Data for processing ▸

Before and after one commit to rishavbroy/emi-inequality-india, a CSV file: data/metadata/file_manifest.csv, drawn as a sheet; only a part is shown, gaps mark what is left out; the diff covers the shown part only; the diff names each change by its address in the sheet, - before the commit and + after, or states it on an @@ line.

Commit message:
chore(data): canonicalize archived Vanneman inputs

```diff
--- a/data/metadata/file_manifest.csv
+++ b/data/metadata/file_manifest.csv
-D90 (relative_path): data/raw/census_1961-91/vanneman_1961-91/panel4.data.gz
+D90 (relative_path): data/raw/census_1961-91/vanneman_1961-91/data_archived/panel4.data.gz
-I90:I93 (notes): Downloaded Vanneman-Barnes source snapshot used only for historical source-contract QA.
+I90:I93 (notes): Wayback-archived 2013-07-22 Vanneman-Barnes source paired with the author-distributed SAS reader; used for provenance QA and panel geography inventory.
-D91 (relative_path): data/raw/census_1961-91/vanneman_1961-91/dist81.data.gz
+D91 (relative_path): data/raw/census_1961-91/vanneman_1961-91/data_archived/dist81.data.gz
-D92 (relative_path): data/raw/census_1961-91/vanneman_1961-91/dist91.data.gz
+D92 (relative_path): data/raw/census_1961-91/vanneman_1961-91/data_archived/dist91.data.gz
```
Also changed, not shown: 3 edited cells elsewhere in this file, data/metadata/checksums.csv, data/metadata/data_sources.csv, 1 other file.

To do ▸ The data above is to be returned exactly, with nothing altered.

Your solution ▸
Before and after one commit to rishavbroy/emi-inequality-india, a CSV file: data/metadata/file_manifest.csv, drawn as a sheet; only a part is shown, gaps mark what is left out; the diff covers the shown part only; the diff names each change by its address in the sheet, - before the commit and + after, or states it on an @@ line.

Commit message:
chore(data): canonicalize archived Vanneman inputs

```diff
--- a/data/metadata/file_manifest.csv
+++ b/data/metadata/file_manifest.csv
-D90 (relative_path): data/raw/census_1961-91/vanneman_1961-91/panel4.data.gz
+D90 (relative_path): data/raw/census_1961-91/vanneman_1961-91/data_archived/panel4.data.gz
-I90:I93 (notes): Downloaded Vanneman-Barnes source snapshot used only for historical source-contract QA.
+I90:I93 (notes): Wayback-archived 2013-07-22 Vanneman-Barnes source paired with the author-distributed SAS reader; used for provenance QA and panel geography inventory.
-D91 (relative_path): data/raw/census_1961-91/vanneman_1961-91/dist81.data.gz
+D91 (relative_path): data/raw/census_1961-91/vanneman_1961-91/data_archived/dist81.data.gz
-D92 (relative_path): data/raw/census_1961-91/vanneman_1961-91/dist91.data.gz
+D92 (relative_path): data/raw/census_1961-91/vanneman_1961-91/data_archived/dist91.data.gz
```
Also changed, not shown: 3 edited cells elsewhere in this file, data/metadata/checksums.csv, data/metadata/data_sources.csv, 1 other file.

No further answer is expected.